lay out

See also: layout, Layout, and lay-out

EnglishEdit

EtymologyEdit

From lay +‎ out.

VerbEdit

lay out (third-person singular simple present lays out, present participle laying out, simple past and past participle laid out)

  1. (transitive) To expend or contribute money to an expense or purchase.
    • 1677, Hannah Woolley, The Compleat Servant-Maid, London: T. Passinger, p. 63,[1]
      [] you must endeavour to take off your Mistress from all the care you can, giving to her a just and true account of what moneys you lay out for her, shewing your self thrifty in all your disbursements.
    • 1843 April, Thomas Carlyle, “Government”, in Past and Present, American edition, Boston, Mass.: Charles C[offin] Little and James Brown, published 1843, OCLC 191225086, book II (The Ancient Monk):
      There are but two ways of paying debt: increase of industry in raising income, increase of thrift in laying it out.
  2. (transitive) To arrange in a certain way, so as to spread or space apart; to display (e.g. merchandise or a collection).
    She laid the blocks out in a circle on the floor.
  3. (transitive) To explain; to interpret.
    • 2005, Plato, Sophist. Translation by Lesley Brown. 230b.
      Because his opinions are all over the place, they find it easy to scrutinise them and lay them out []
  4. (transitive) To concoct; think up.
  5. To prepare a body for burial.
  6. (transitive, colloquial) To render (someone) unconscious; to knock out; to cause to fall to the floor.
  7. (transitive, colloquial) To scold or berate.
  8. (intransitive, US, colloquial) To lie in the sunshine.

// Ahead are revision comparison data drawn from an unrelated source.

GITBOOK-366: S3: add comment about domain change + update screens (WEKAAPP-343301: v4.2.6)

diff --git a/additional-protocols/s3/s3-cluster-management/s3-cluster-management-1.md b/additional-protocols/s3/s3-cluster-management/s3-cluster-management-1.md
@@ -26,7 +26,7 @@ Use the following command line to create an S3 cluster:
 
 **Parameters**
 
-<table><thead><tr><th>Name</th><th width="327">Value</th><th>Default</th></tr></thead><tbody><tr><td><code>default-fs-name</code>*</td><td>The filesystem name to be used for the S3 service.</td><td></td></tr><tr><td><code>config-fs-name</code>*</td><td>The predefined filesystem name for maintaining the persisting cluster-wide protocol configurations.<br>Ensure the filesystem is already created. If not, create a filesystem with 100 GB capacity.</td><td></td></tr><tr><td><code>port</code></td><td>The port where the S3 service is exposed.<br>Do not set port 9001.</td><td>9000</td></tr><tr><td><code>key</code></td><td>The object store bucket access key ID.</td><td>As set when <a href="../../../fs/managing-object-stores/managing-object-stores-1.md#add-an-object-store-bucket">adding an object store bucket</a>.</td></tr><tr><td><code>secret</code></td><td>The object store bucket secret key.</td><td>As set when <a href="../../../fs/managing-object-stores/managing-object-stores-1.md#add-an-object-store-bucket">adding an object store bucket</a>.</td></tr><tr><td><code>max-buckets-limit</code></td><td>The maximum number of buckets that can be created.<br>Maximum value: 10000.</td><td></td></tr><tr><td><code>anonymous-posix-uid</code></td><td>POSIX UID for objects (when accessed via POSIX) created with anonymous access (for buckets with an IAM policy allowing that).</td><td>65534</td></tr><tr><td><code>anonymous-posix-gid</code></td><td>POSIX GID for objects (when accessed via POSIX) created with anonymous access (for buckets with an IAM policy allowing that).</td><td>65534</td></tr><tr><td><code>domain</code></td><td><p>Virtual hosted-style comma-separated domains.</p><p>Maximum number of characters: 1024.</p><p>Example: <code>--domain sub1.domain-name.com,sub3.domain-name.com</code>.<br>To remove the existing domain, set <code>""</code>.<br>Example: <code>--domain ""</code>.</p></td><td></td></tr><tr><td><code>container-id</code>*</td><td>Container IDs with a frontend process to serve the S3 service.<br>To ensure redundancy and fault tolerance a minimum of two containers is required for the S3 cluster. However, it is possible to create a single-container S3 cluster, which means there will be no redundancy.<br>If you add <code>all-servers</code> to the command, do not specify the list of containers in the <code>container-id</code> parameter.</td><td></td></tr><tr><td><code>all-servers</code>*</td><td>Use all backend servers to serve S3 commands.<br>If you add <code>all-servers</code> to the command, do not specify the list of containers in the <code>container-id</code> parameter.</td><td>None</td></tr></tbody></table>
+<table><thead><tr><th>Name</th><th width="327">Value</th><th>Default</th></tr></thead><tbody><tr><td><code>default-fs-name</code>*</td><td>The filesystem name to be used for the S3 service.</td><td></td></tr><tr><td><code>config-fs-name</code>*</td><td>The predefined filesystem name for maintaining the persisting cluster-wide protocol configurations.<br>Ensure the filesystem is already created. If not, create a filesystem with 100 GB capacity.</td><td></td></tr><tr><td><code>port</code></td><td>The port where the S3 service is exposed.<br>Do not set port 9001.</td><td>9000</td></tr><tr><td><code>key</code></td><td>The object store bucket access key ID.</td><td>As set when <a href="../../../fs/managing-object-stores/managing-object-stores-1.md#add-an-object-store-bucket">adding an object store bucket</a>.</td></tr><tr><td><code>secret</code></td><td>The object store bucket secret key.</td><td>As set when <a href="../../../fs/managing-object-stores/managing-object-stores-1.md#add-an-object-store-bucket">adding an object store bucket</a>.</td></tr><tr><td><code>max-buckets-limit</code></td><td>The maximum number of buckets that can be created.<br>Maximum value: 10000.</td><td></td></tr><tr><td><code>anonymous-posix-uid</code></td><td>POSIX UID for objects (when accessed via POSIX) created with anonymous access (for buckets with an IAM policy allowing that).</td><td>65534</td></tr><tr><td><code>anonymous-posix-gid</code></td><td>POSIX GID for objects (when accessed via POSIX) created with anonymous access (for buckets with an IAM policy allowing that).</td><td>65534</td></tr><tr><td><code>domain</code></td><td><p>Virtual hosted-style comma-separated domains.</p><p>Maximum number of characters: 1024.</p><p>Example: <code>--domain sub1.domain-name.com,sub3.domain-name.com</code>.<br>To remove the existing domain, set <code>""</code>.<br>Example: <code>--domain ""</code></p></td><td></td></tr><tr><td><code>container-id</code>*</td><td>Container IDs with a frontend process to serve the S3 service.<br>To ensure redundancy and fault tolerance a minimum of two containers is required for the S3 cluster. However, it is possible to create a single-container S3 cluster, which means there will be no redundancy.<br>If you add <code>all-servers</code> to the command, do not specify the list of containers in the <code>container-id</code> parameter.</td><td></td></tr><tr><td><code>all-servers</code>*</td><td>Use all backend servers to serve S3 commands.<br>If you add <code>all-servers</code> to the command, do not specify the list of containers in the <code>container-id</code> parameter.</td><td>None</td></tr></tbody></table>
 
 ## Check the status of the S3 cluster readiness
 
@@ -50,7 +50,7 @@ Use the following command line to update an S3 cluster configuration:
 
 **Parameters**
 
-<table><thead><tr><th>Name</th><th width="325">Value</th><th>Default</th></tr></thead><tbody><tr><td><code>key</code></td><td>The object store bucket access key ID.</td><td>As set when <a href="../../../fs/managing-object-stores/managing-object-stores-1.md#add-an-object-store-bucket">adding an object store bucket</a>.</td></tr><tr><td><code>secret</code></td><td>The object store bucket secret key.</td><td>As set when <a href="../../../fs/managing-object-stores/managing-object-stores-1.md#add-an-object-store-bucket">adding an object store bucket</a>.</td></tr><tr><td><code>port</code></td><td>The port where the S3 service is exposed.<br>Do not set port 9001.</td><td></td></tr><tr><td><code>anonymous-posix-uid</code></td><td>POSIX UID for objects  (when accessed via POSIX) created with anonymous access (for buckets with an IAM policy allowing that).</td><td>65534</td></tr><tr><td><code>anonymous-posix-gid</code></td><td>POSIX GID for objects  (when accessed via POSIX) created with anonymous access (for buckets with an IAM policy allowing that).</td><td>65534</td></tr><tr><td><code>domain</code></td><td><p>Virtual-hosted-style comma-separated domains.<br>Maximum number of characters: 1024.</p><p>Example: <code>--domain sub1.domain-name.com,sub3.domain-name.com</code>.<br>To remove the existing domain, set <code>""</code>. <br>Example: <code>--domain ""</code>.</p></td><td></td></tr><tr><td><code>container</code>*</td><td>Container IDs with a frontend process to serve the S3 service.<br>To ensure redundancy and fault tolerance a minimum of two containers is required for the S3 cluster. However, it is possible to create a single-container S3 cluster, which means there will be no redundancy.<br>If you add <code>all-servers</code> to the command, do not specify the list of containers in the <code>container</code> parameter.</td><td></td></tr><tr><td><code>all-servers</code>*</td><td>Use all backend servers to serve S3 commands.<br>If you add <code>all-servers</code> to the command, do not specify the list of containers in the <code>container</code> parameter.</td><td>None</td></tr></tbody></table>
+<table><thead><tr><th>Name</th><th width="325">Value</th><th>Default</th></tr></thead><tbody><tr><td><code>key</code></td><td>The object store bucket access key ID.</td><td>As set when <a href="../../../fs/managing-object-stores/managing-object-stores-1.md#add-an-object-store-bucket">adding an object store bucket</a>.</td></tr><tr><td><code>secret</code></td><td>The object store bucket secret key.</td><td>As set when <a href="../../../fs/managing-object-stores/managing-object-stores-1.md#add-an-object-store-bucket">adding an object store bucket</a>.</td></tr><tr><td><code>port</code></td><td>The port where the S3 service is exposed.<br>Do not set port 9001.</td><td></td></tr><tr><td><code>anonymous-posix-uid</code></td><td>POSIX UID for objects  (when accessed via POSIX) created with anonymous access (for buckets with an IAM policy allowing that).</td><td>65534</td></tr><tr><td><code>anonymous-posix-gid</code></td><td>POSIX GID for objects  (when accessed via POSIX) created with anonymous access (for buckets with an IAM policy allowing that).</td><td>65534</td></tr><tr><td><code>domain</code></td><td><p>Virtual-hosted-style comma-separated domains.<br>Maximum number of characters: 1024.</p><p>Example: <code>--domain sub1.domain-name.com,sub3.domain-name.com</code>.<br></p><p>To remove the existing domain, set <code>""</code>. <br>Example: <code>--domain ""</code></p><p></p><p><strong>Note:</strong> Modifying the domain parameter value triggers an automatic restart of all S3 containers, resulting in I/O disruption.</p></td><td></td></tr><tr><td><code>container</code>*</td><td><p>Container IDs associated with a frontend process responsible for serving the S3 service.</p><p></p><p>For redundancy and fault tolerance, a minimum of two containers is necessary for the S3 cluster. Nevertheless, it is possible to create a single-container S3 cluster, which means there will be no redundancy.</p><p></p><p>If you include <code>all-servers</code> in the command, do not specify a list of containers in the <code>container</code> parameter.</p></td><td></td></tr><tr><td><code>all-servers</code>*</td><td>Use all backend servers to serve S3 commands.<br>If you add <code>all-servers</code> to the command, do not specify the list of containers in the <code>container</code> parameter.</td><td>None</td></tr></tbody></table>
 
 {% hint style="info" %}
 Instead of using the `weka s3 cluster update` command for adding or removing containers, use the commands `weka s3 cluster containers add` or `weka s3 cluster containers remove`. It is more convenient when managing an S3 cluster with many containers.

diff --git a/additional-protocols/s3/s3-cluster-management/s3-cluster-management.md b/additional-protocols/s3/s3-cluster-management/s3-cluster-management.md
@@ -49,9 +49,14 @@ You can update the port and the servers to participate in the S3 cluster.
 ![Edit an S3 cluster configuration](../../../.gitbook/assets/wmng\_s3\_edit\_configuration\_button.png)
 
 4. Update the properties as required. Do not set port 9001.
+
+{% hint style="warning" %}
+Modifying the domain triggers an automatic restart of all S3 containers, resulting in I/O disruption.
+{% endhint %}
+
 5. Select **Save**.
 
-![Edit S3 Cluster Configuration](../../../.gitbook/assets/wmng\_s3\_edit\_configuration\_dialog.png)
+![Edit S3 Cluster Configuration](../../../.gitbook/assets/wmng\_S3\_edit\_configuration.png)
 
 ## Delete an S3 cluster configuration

Related termsEdit

TranslationsEdit

VerbEdit

lay out

  1. simple past tense of lie out

AnagramsEdit